Okay. I hope this blog post doesn’t make me seem awful.
So tomorrow is GCSE results day, and although I will only be starting year 11 in September, I did five exams in the summer exam season whilst I was in year 10: Sociology unit 1, RE (unit 1 I think, Religion and Life Issues), Biology (B1), Physics (P1), and Chemistry (C2). My honest aim is that I would like to get As in all five of these exams, although I have another aim to achieve an A* in Sociology – it is my favourite subject, I feel I have worked hard on it, and I would love to get this grade for my teacher who is amazing. The sciences are not my strong point at all and although I managed to achieve an A in Chemistry 1 and was quite close to an A*, I feel that Biology 1, Physics 1 and Chemistry 2 did not go quite as well. If, at the end of year 11 and in exactly a years time, I can achieve an A overall in Chemistry, Biology and Physics, I will be so happy.
I think that I have high expectations of myself with regards to my academic performance, and I believe there is a specific reason for this.
Since I was very young, perhaps since I started primary school, I have been labelled as ‘smart’ or ‘clever’. It was as if I, along with this other boy were put in a league above everyone else in the class. I very quickly hasten to add that I never, for one moment, thought of this but it is something that everyone has, subtly, been telling me. I am or never was someone to think highly of myself and was always extremely shy, but everyone else thought it, and I was constantly labelled as ‘the smart one’ or words to that effect. I wanted to say “what about me as a person? Do you like my personality?” I would say that at primary school, I was someone who was well liked by everyone (I hate the concept of popularity and I refuse to say that here) but a lot of the time, I genuinely wondered if everyone secretly hated me.
As I moved into secondary school, not much changed, if I’m being honest. I wasn’t the only one considered ‘smart’ but I was still considered to be it. What I truly hate about this whole thing, is that behind all the modesty, I loved having that title. Not that I wanted to be the centre of attention or anything, the opposite in fact, but I enjoyed being recognised and acknowledged. It was something I was very much used to and secretly came to expect, even though I put the same amount of effort into things as everyone else, perhaps sometimes a bit less.

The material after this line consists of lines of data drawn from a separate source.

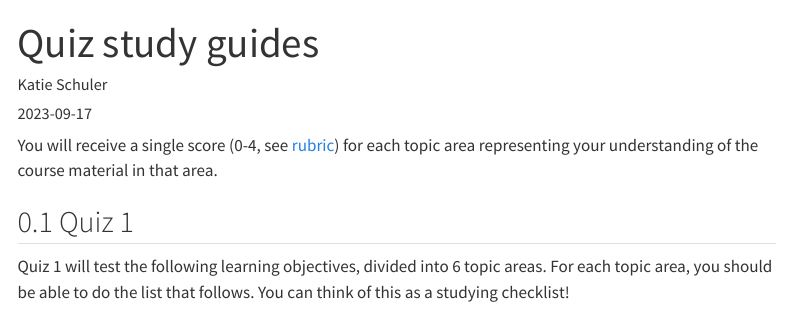
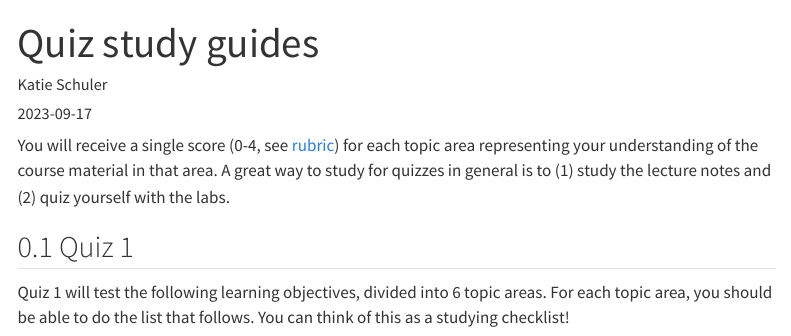
Before and after one commit to yjunechoe/datasci, a Quarto document (quizzes/quiz-study-guide.qmd): the page in a window 1100 px wide, from its top. Rendered offline with R 4.5, knitr and Pandoc in place of Quarto, with nearby package versions; menus at the side of the page are left out.

Commit message:
update study guide

```diff
--- a/quizzes/quiz-study-guide.qmd
+++ b/quizzes/quiz-study-guide.qmd
@@ -6,7 +6,7 @@ author:
 
 ---
 
-You will receive a single score (0-4, see [rubric](/rubric.qmd)) for each topic area representing your understanding of the course material in that area.
+You will receive a single score (0-4, see [rubric](/rubric.qmd)) for each topic area representing your understanding of the course material in that area.  A great way to study for quizzes in general is to (1) study the lecture notes and (2) quiz yourself with the labs.
 
 ## Quiz 1
 
```
Also changed, not shown: 9 other files.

But that can only get you so far. I found this out when I started year 10, probably. I truly learnt that in order to achieve good grades, you had to put in the work, no matter what ability you are. I have put in a lot of work over the past year. However, there have been times where I have slacked a bit, on tests for example, and assumed I would be fine. Sometimes it has worked, and that is a bad thing because it made me think that I could get away with it, I could automatically do well. But sometimes it hasn’t worked, and that has hurt but it really made me realise that it’s not easy to succeed and I need to put in more effort.
Now, as I move into year 11 and my final year of school, I am working on creating a completely new mindset. I’m not special in the slightest. I never boast or show off or anything like that but inside my own head, I’ve placed myself on a pedestal above other people. It’s wrong and I shouldn’t have done it. The next year is going to be hard but I am prepared to put in the work in order to achieve the grades that I want.
It’s funny, isn’t it? I’d laugh if I wasn’t so nervous about the results tomorrow. I have such high expectations for myself but the exact same thing that gave me those high expectations could end up stopping me from living up to them.